Disorientation and Shattered Dreams
‘I didn’t know what to do. I felt lost. I felt betrayed. I just wanted to die,’ these were the words Ms Christine Nakachwa used to describe her reaction after discovering that she was HIV positive. Christine, a widow with five children had just lost her husband to HIV. Her sense of betrayal and anger was compounded by the fact that that her husband knew his status, but kept quiet about it and went on to get ART treatment in secrecy. Perhaps privy to the cause of her husband’s death, some of her late husband’s friends advised her to take her children for an HIV test. Smelling something fishy, she decided to take the HIV test first. That is when her world fell apart. She agonized and was distressed, yet she knew she had to keep strong and fend for her children.
To make ends meet, she hit the streets and slums of Kampala to gather scrap for sale. She worked from sunset to sunrise, but she still couldn’t afford a decent living for her family. Often, they had one meal a day, and sometimes they would have to do with just porridge. Life became extremely difficult for her and her family. Besides struggling to literally put food on the table, there were other demands – school fees, clothing, rent and other basics. She had to start making some really painful and difficult decisions. Martin Mugarura, her son, who was in Senior Two had to drop out of school to join her in the ‘scrap for sale’ scavenging. It was something she had to agree on with Martin to quit school so as to redeem school fees for the younger siblings. Scavenging through areas of Mutungo for scrap, Martin had to duck now and then to avoid being seen by his former school mates as they went to school. For him, it was such a dehumanizing experience and his dreams of studying hard and helping to take care of his mother and his siblings was steadily becoming just that – a distant impossible dream.
A new lease of life
In 2012, MJAP extended its OVC service to Butabika Hospital which is one the MJAP supported clinics. Christine heard of the service, and she decided to give it a try. She was not sure that she would get enrolled because the demand for the service was too high. None the less, she registered at the clinic, went through the assessment process and then later had to patiently wait for the outcome. A few weeks later, she jumped up in joy on getting the news that she had been enrolled to the MJAP OVC program. Her prayer had been answered. After getting onto the program, she started receiving partial payment of the children’s School fees, Scholastic materials, some dry food supplements, trainings in Income Generating Activities (IGAs) and basic business skills.
MJAP social workers continued to offer psychosocial support to her. From the psychosocial sessions, her mind got unblocked and she started looking to the future. She realized that continuing to live in the slums of Kampala was not sustainable. For example, MJAP provided seeds for cultivation but she was unable to benefit because she had nowhere to cultivate, yet she had some piece of land lying idle in her village.
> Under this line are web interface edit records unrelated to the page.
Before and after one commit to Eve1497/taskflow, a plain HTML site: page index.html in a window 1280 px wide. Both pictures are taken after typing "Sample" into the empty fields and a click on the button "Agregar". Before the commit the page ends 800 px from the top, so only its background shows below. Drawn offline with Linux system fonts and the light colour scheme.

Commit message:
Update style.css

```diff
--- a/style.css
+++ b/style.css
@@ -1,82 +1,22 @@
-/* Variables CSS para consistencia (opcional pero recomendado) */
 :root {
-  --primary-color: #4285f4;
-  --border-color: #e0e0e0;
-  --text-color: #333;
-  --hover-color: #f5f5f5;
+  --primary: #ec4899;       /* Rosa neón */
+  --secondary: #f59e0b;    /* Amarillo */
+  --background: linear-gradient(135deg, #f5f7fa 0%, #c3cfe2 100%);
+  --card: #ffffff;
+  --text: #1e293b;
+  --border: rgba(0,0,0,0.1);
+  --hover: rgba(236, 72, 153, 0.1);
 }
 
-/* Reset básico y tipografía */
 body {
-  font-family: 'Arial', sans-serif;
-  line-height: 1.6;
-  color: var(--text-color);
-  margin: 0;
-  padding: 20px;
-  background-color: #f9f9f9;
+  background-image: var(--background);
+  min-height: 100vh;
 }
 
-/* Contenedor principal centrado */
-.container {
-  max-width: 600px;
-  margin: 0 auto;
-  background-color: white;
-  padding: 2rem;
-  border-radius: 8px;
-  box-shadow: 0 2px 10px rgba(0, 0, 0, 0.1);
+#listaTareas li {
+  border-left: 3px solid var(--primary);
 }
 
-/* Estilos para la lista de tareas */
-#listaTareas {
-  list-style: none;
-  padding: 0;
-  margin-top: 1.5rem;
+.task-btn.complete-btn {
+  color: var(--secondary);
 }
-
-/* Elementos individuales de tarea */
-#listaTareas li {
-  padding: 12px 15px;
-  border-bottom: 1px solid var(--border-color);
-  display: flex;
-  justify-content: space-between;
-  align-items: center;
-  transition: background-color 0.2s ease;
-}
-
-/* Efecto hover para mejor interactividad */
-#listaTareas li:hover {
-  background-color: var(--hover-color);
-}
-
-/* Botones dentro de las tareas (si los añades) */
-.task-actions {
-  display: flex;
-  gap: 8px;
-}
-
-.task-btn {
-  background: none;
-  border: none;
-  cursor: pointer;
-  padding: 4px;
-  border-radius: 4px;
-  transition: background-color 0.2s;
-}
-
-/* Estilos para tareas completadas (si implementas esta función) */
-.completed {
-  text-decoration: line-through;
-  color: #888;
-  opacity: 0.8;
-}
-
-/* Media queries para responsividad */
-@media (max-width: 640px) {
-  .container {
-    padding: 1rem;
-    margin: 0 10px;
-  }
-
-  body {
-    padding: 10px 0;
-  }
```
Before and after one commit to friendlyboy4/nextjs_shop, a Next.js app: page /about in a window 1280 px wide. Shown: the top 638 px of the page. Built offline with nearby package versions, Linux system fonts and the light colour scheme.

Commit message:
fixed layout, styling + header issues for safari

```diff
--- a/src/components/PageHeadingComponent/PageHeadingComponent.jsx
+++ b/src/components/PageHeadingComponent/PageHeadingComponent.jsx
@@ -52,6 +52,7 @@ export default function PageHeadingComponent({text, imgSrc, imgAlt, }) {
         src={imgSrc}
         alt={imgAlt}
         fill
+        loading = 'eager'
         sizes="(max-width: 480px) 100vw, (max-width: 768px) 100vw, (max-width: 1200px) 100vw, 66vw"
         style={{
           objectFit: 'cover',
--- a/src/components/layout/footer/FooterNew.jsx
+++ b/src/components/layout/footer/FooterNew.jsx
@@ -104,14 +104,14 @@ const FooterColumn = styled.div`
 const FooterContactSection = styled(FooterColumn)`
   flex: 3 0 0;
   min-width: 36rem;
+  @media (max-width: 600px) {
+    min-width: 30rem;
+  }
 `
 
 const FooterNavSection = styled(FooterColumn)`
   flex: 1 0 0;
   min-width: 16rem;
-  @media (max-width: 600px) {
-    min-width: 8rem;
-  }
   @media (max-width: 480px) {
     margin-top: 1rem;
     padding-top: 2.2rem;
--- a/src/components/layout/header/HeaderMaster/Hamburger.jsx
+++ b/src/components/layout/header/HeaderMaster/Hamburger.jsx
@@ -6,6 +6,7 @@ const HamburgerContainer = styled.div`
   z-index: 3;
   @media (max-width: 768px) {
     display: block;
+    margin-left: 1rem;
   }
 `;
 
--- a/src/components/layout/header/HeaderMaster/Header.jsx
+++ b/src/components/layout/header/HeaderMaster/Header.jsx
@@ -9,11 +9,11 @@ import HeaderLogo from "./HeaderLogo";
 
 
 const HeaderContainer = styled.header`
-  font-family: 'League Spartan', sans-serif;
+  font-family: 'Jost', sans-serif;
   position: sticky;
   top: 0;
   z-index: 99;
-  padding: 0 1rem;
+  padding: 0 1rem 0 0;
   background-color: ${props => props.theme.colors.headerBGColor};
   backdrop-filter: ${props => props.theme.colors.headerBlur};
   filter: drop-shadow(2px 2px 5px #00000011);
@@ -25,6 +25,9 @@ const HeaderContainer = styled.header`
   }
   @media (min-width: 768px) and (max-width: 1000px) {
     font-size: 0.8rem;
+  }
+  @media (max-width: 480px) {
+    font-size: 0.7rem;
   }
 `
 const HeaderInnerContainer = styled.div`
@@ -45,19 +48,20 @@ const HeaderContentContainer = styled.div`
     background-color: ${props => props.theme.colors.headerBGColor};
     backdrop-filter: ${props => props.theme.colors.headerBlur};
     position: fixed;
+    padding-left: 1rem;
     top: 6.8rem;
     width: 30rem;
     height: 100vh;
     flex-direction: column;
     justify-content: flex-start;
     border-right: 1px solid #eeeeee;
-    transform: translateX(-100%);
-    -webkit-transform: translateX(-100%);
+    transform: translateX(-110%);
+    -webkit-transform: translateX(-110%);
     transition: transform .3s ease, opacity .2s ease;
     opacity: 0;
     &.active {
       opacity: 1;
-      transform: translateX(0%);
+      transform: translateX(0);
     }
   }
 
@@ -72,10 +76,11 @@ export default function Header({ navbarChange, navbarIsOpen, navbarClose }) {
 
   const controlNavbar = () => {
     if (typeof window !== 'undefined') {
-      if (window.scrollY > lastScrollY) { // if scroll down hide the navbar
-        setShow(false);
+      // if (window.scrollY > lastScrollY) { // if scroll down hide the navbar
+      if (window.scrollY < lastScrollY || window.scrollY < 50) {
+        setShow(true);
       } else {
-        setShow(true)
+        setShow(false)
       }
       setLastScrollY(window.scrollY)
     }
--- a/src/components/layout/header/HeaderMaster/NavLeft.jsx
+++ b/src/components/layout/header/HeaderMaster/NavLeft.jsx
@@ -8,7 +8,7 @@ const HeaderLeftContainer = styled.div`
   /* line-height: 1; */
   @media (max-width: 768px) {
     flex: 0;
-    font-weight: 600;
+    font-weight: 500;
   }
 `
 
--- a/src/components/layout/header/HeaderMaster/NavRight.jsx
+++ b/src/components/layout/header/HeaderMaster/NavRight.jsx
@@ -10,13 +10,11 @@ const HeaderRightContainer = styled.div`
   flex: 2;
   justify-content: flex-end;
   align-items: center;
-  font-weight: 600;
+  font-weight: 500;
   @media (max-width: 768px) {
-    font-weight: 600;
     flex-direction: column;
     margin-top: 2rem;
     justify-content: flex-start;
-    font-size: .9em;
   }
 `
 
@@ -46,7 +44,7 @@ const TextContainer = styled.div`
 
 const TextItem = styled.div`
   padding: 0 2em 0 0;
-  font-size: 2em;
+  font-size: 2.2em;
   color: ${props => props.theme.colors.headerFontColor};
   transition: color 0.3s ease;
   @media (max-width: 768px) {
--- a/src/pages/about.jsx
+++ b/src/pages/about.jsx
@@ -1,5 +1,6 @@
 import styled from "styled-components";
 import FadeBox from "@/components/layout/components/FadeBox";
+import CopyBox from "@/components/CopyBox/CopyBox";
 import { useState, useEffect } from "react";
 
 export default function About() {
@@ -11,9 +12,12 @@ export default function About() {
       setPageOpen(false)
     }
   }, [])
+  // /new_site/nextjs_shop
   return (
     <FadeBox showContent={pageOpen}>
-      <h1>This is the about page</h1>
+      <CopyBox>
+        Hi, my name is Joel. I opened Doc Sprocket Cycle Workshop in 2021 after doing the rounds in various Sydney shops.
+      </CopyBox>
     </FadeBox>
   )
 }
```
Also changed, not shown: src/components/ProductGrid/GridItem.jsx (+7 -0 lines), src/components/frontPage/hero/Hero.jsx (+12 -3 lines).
She began looking at new possibilities and eventually the social workers helped her make a decision to leave Kampala. She made her new home somewhere along Mityana road. At her new home, she started receiving seeds from the MJAP OVC program. She grew some seeds Maize, Beans and Vegetable seeds like Carrots, eggplants, Dodo, Green Pepper that she got from MJAP and planted in this piece of land. In a short while, the burden of feeding her family was lessened. She was also able to now get a balanced diet.
She kept regular contact with the social workers and that is how she learnt of the MJAP apprenticeship program opportunity. She applied for her son to join. For Martin, the news was too good to be true. He only truly believed after doing the assessment. The most exciting bit however was that he would be able to support his mother and siblings. He also felt good because he would be able to meet and talk to his OBs and OGs without fear or shame and also wake up every morning to doing something descent. He pledged do this course to his best and promised never to let his mother down for the love she showed to him when she went out to look for support to help him live a better life. The OVC team continued to support this family with the CPAs that the MJAP OVC offers.
She is now a much happier woman, who gets all the meals in the day, healthier since she is no longer sickly and worried about the simple things in life. She also gets enough time to rest which she never had from her previous job of picking scrap and she meets all her appointments at the Clinic since she can meet her transport costs.
Christine and her family are full of praise for the donors through MJAP who have generously helped to improve her life and that of her children. She is also grateful to MJAP as an Organization for committing itself to support people affected and infected by HIV/AIDS a job it has done so well through a well trained staff both at the Clinics and the OVC Program. She believes that her life will never be the same as before and she looks forward to a brighter future for children.
Story told by; JosephineSanyu.
OVC Social Worker, Kampala.